Insulating the foundations and insulating the roof of your home will help it withstand extremes of cold or heat while maintaining a comfortable indoor temperature, thereby avoiding exorbitant energy bills. Without adequate insulation, your home risks losing a substantial amount of its heat as follows:

  • 17% through the above-ground walls;
  • 15% through the underground walls and the foundation footings;
  • 11% through the roof.

Poor insulation is also responsible for cold floors and walls, condensation at the wall base and the proliferation of mold. Insulating your home can make a big difference.

Procedures & Materials
There are various types of insulating materials: rigid foam panels, fibreglass batts, loose cellulose fibre, injected and foam insulation. To be effective, the insulating material should:

  • uniformly fill the space to be insulated;
  • be resistant to heat transfer;
  • be long-lasting;
  • resist humidity (in certain cases).

Its thermal resistance or R factor (RSI, in the metric system) indicates an insulating material’s performance. The higher the R or RSI value, the more resistant it is to heat transfer and the better it is as insulation. Nevertheless, regardless of the material chosen, its installation must be faultless, for its thermal resistance depends on it being properly installed. When selecting an insulating material, the first consideration is what use it is destined for, rather than its thermal resistance (R) or cost. For example, certain materials are not suitable for insulating a basement but are perfect for insulating the attic.

Is your house well insulated?
Do you have plans for construction or renovation projects? Here are a few important things to consider when carrying out the work:

  • Insulating your house from the basement to the attic will not only eliminate the problems of cold floors, condensation and mold, but will also reduce your heating costs.
  • Pay special attention to structural components during any construction or renovation project.
  • Install the insulation in continuous, seamless fashion on the surface of studs supporting the exterior walls, and the floor joists of overhanging beams.

Insulation that has been well planned and installed in your construction or renovation project will make your home more comfortable and reduce your energy consumption.

How should I insulate a concrete basement wall?

Insulating from the inside

Insulating or adding to the existing insulation of a foundation wall from the inside increases the risk of freezing. If the ground is damp and the foundations are close to the frost line, it is best to keep the foundation footings warm by leaving a space at the base of the wall that is not insulated.

Check for any cracks that might be the source of water infiltrating from the outside. The humidity caused by condensation during the summer is apparent in black stains at the base of the wall, while water infiltration from the outside is apparent in deposits of mineral salts on the wall.

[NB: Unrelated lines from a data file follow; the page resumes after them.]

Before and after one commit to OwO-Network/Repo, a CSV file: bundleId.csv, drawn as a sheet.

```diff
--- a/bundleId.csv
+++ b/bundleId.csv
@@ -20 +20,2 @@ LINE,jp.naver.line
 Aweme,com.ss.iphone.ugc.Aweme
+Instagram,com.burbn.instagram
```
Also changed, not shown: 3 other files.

The thermal resistance of a foundation wall should be between R-10 and R-15. Use water repellent insulation. The best material is styroplastic foam (Type 3 or 4), but it must be covered with a fireguard as quickly as possible. Mineral wool or fibreglass batts give good results as long as the insulation is protected with a damp-proofing membrane.

Insulating from the outside

If the perimeter drain needs to be repaired, take advantage of the occasion to insulate the foundations from the outside. Stone and concrete block foundations must be insulated from the outside.

After excavating the foundations down to the footings, use rigid foam board insulation (Type 4) that is at least 50 mm (2 in.) thick and extend it to the full height of the wall and on top of the footing. The insulation must be protected from the rays of the sun. Use a water repellent membrane and premium granular backfill to keep the foundations dry. In terms of comfort, as long as you remove the inside insulation, the thermal mass created by the concrete is equivalent to that of an old hot water system.

Source: Agence de l’efficacité énergétique du Québec